I can honestly say that this week I have gone from the biggest highs to one of the lowest points of my cancer journey.

We'll start with the highs. 

After a very lazy day on Monday with Hope and I just chilling and catching up on some sky plus, I accomplished a lot on Tuesday and Wednesday. This was not without its pitfalls. The trip to IKEA on Tuesday was more costly than I was anticipating, but toys need to be stored and I really want to create my rogues gallery of school photos. 

Wednesdays playroom decluttering and decorating was immensely rewarding, although there are still a couple of bits of the mural that need completing. Once it is done I will post a photo on here. 

Even Thursday and Friday left me with a sense that I had achieved something. Admittedly only rearranging a few bits and pieces in the kitchen and rediscovering my love of the bread maker. But these two accomplishments would not have been possible without the lovely people who organised and invited my children and me to Halloween activities meaning I didn't have to focus on ensuring the children were entertained. 

Today however has been a rock bottom moment.

I'm going to talk about it here, where everyone can read it and where people can share it, because I want thoughtless people to realise that cancer is an invisible disease and just because I may look normal on the outside I am anything but on the inside and your comments are really hurtful.

The morning started like most Saturdays as we made the shopping list before heading to Sainsbury's. For a change I had had a reasonable nights sleep (about 5 hours all in). My tummy was feeling a little tender and unsettled but hey what's new!

As we were going round Sainsbury's it became clear that the tummy tenderness was more than normal and with some urgency I needed to go. Luckily we were very near the toilets and as I pushed the trolley towards Tony and headed away I could feel things already starting to move. 

I very quickly walked through a checkout and headed towards the toilets overtaking two young people who were heading the same way. 

I made it to the cubicle sat down, and let go. I couldn't help it. It was noisy, it was unpleasant, I was doubled over in pain. 

Then I heard the door open to the toilets. The two young people I had passed earlier had come into the ladies. No problems normally. It's a toilet.

I am not going to repeat exactly what was said by these two girls, as the language was obscene. But it went along these lines.

'It f'ing stinks in here'
'Why can't people do that at home'

Then as I let rip again (I can't control it) 

'OMG, they are still in here, how f'ing disgusting'

Then the door went and I imagine they left.

Now, not only am I doubled over in pain and farting like a trooper I am also sobbing with embarrassment, because I genuinely have no control over this.

This is not the first time I have encountered issues in the toilets. I have had someone knock on a cubicle door and tell me to f'ing hurry up because people are waiting. That time when I went in there was no queue & as I left I apologised that my inoperable stomach cancer was inconveniencing her, but she might like to spare a thought for my 3 under 5's who have to live with a mummy going through this and the thought that one day my consultant might tell me there is nothing else he can do. 
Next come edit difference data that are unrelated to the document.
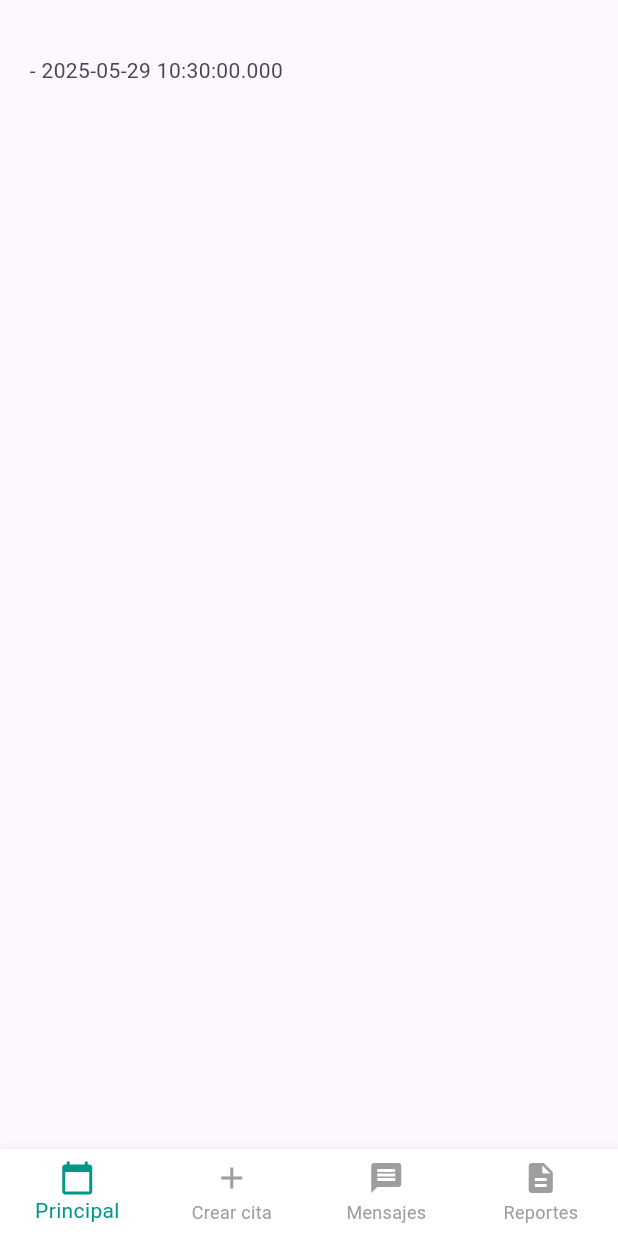
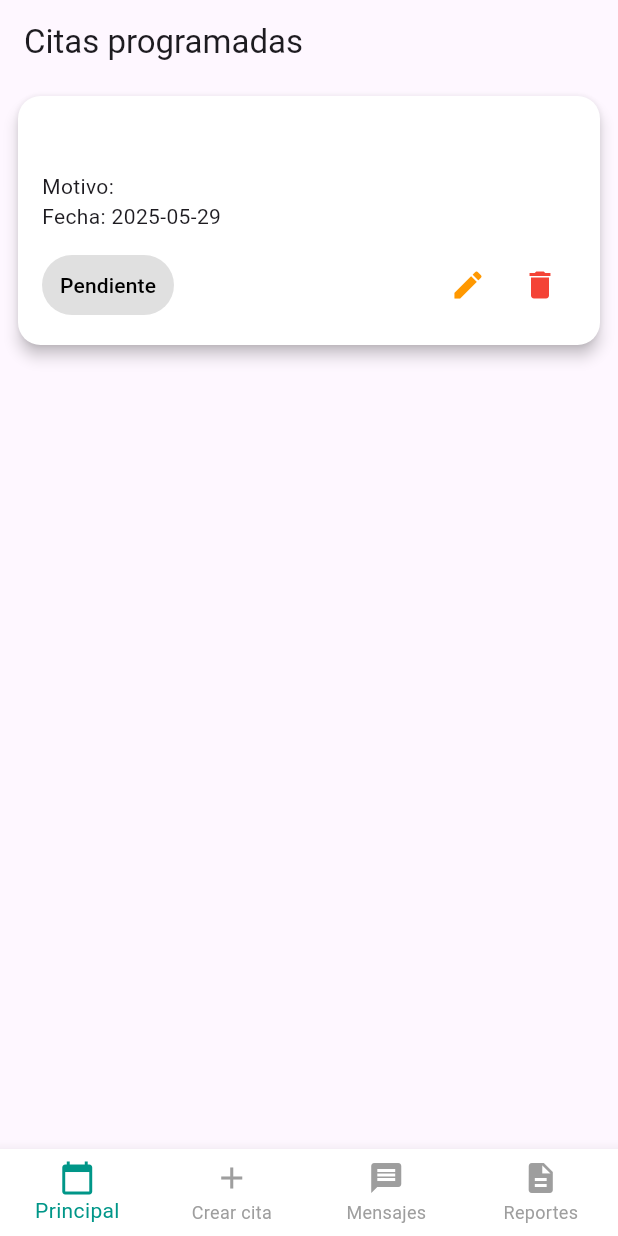
Before and after one commit to BernysCS/centro_medico_dayenu, a Flutter app: the screen it shows after launch, item 2 of the bottom bar chosen, after a tap on "Crear cita", on a phone screen of 412 x 824 dp. Run offline on Flutter 3.47's test engine with Material 3 defaults, Android fonts, the phone set to English and light mode, and no system bars.

Commit message:
agregar funcionalidad de citas

```diff
--- a/lib/crear_cita/cita.dart
+++ b/lib/crear_cita/cita.dart
@@ -2,6 +2,14 @@ class Cita {
   final String paciente;
   final DateTime fecha;
   final String motivo;
+  final String telefono;
+  bool enCurso;
 
-  Cita({required this.paciente, required this.fecha, required this.motivo});
+  Cita({
+    required this.paciente,
+    required this.fecha,
+    required this.motivo,
+    required this.telefono,
+    this.enCurso = false,
+  });
 }
--- a/lib/crear_cita/crear_cita.dart
+++ b/lib/crear_cita/crear_cita.dart
@@ -14,6 +14,7 @@ class PantallaCrearCita extends StatefulWidget {
 class _PantallaCrearCitaState extends State<PantallaCrearCita> {
   final _pacienteController = TextEditingController();
   final _motivoController = TextEditingController();
+  final _telefonoController = TextEditingController();
   DateTime _fechaSeleccionada = DateTime.now();
 
   void _crearCita() {
@@ -21,6 +22,7 @@ class _PantallaCrearCitaState extends State<PantallaCrearCita> {
       paciente: _pacienteController.text,
       fecha: _fechaSeleccionada,
       motivo: _motivoController.text,
+      telefono: _telefonoController.text,
     );
 
     widget.onCrearCita(nuevaCita); // Llama a la función pasada desde Navegacion
@@ -32,6 +34,7 @@ class _PantallaCrearCitaState extends State<PantallaCrearCita> {
       children: [
         TextField(controller: _pacienteController, decoration: InputDecoration(labelText: 'Paciente')),
         TextField(controller: _motivoController, decoration: InputDecoration(labelText: 'Motivo')),
+        TextField(controller: _telefonoController, decoration: InputDecoration(labelText: 'Telefono')),
         ElevatedButton(
           onPressed: _crearCita,
           child: Text('Crear cita'),
--- a/lib/navegacion.dart
+++ b/lib/navegacion.dart
@@ -19,6 +19,32 @@ class _NavegacionState extends State<Navegacion> {
   int _indiceActual = 0;
   String tipoUsuario = "admin"; // "admin", "doctor" o "recepcionista"
 
+    void _agregarCita(Cita nuevaCita) {
+  setState(() {
+    _citas.add(nuevaCita);
+    _indiceActual = 0; // regresar a la pantalla principal
+  });
+}
+
+ void _eliminarCita(int index) {
+    setState(() {
+      _citas.removeAt(index);
+    });
+  }
+
+    void _editarCita(int index, Cita citaEditada) {
+    setState(() {
+      _citas[index] = citaEditada;
+    });
+  }
+
+  void _cambiarEstadoCita(int index) {
+  setState(() {
+    _citas[index].enCurso = !_citas[index].enCurso;
+  });
+}
+
+
   @override
   Widget build(BuildContext context) {
     //arreglo para pantallas
@@ -28,7 +54,7 @@ class _NavegacionState extends State<Navegacion> {
     //Si el usuario es admin se muestras las pantallas: principal, crearCita, mensajes, reportes
     if (tipoUsuario == "admin") {
       pantallas = [
-        PantallaPrincipal(citas: _citas),
+        PantallaPrincipal(citas: _citas, onEliminar: _eliminarCita, onEditar: _editarCita, onCambiarEstado: _cambiarEstadoCita),
         PantallaCrearCita(onCrearCita: _agregarCita),
         const PantallaMensajes(),
         const PantallaReportes(),
@@ -42,7 +68,7 @@ class _NavegacionState extends State<Navegacion> {
       //si el usuario es doctor se muestras las pantllas principal y mensajes
     } else if (tipoUsuario == "doctor") {
       pantallas = [
-        PantallaPrincipal(citas: _citas),
+        PantallaPrincipal(citas: _citas, onEliminar: _eliminarCita, onEditar: _editarCita, onCambiarEstado: _cambiarEstadoCita),
         const PantallaMensajes(),
       ];
       items = const [
@@ -51,7 +77,7 @@ class _NavegacionState extends State<Navegacion> {
       ];
     } else { // si es usuario es recepcionista se muestran las pantallas principal, crearcita, mensajes
       pantallas = [
-        PantallaPrincipal(citas: _citas),
+        PantallaPrincipal(citas: _citas, onEliminar: _eliminarCita, onEditar: _editarCita, onCambiarEstado: _cambiarEstadoCita),
         PantallaCrearCita(onCrearCita: _agregarCita),
         const PantallaMensajes(),
       ];
@@ -80,12 +106,4 @@ class _NavegacionState extends State<Navegacion> {
       ),
     );
   }
-
-  void _agregarCita(Cita nuevaCita) {
-  setState(() {
-    _citas.add(nuevaCita);
-    _indiceActual = 0; // regresar a la pantalla principal
-  });
 }
-
-}
--- a/lib/principal/principal.dart
+++ b/lib/principal/principal.dart
@@ -1,23 +1,122 @@
 //En este archivo se mostrará todas las citas que se han creado
 import 'package:centro_medico_dayenu/crear_cita/cita.dart';
+import 'package:centro_medico_dayenu/crear_cita/editar_cita.dart';
 import 'package:flutter/material.dart';
 
 class PantallaPrincipal extends StatelessWidget {
   final List<Cita> citas;
+  final Function(int) onEliminar;
+  final Function(int, Cita) onEditar;
+  final Function(int) onCambiarEstado;
 
-  const PantallaPrincipal({super.key, required this.citas});
+  const PantallaPrincipal({
+    super.key,
+    required this.citas,
+    required this.onEliminar,
+    required this.onEditar,
+    required this.onCambiarEstado,
+  });
 
   @override
   Widget build(BuildContext context) {
-    return ListView.builder(
-      itemCount: citas.length,
-      itemBuilder: (context, index) {
-        final cita = citas[index];
-        return ListTile(
-          title: Text(cita.paciente),
-          subtitle: Text('${cita.motivo} - ${cita.fecha}'),
-        );
-      },
+    return Scaffold(
+      appBar: AppBar(title: const Text('Citas programadas')),
+      body:
+          citas.isEmpty
+              ? const Center(child: Text('No hay citas registradas'))
+              : ListView.builder(
+                itemCount: citas.length,
+                itemBuilder: (context, index) {
+                  final cita = citas[index];
+                  return Card(
+                    margin: const EdgeInsets.symmetric(
+                      horizontal: 12,
+                      vertical: 8,
+                    ),
+                    shape: RoundedRectangleBorder(
+                      borderRadius: BorderRadius.circular(15),
+                    ),
+                    color: cita.enCurso ? Colors.lightGreen[100] : Colors.white,
+                    elevation: 4,
+                    child: Padding(
+                      padding: const EdgeInsets.all(16.0),
+                      child: Column(
+                        crossAxisAlignment: CrossAxisAlignment.start,
+                        children: [
+                          Text(
+                            cita.paciente,
+                            style: const TextStyle(
+                              fontSize: 18,
+                              fontWeight: FontWeight.bold,
+                            ),
+                          ),
+                          const SizedBox(height: 8),
+                          Text('Motivo: ${cita.motivo}'),
+                          Text(
+                            'Fecha: ${cita.fecha.toLocal().toString().split(' ')[0]}',
+                          ),
+                          const SizedBox(height: 12),
+                          Row(
+                            mainAxisAlignment: MainAxisAlignment.spaceBetween,
+                            children: [
+                              TextButton(
+                                onPressed: () => onCambiarEstado(index),
+                                style: TextButton.styleFrom(
+                                  backgroundColor:
+                                      cita.enCurso
+                                          ? Colors.green
+                                          : Colors.grey[300],
+                                ),
+                                child: Text(
+                                  cita.enCurso ? 'En curso' : 'Pendiente',
+                                  style: TextStyle(
+                                    color:
+                                        cita.enCurso
+                                            ? Colors.white
+                                            : Colors.black,
+                                  ),
+                                ),
+                              ),
+                              Row(
+                                children: [
+                                  IconButton(
+                                    icon: const Icon(
+                                      Icons.edit,
+                                      color: Colors.orange,
+                                    ),
+                                    onPressed: () async {
+                                      final citaEditada = await Navigator.push(
+                                        context,
+                                        MaterialPageRoute(
+                                          builder:
+                                              (_) => PantallaEditarCita(
+                                                cita: cita,
+                                              ),
+                                        ),
+                                      );
+                                      if (citaEditada != null &&
+                                          citaEditada is Cita) {
+                                        onEditar(index, citaEditada);
+                                      }
+                                    },
+                                  ),
+                                  IconButton(
+                                    icon: const Icon(
+                                      Icons.delete,
+                                      color: Colors.red,
+                                    ),
+                                    onPressed: () => onEliminar(index),
+                                  ),
+                                ],
+                              ),
+                            ],
+                          ),
+                        ],
+                      ),
+                    ),
+                  );
+                },
+              ),
     );
   }
 }
```
Also changed, not shown: lib/crear_cita/editar_cita.dart (added, +76 -0 lines).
So, why am I telling you this. I am embarrassed about this. I am mortified that I almost soiled myself in Sainsbury's due to my condition.

Because the next time someone is taking a long time in the toilet, or there is a queue or an unpleasant smell bare in mind that the bowel and stomach illnesses are invisible.  The size 10 (mostly) well dressed mum dealing with 2 exuberant children and an adorable 6.5month old is also battling stomach cramps that leave her unable to stand up straight, have her wincing in pain when she carries her baby and has a stomach that churns so much it feels like a washing machine spin cycle.

Maybe I should use the disabled toilets, I certainly am considering it, but would I then face the backlash of not 'being disabled'.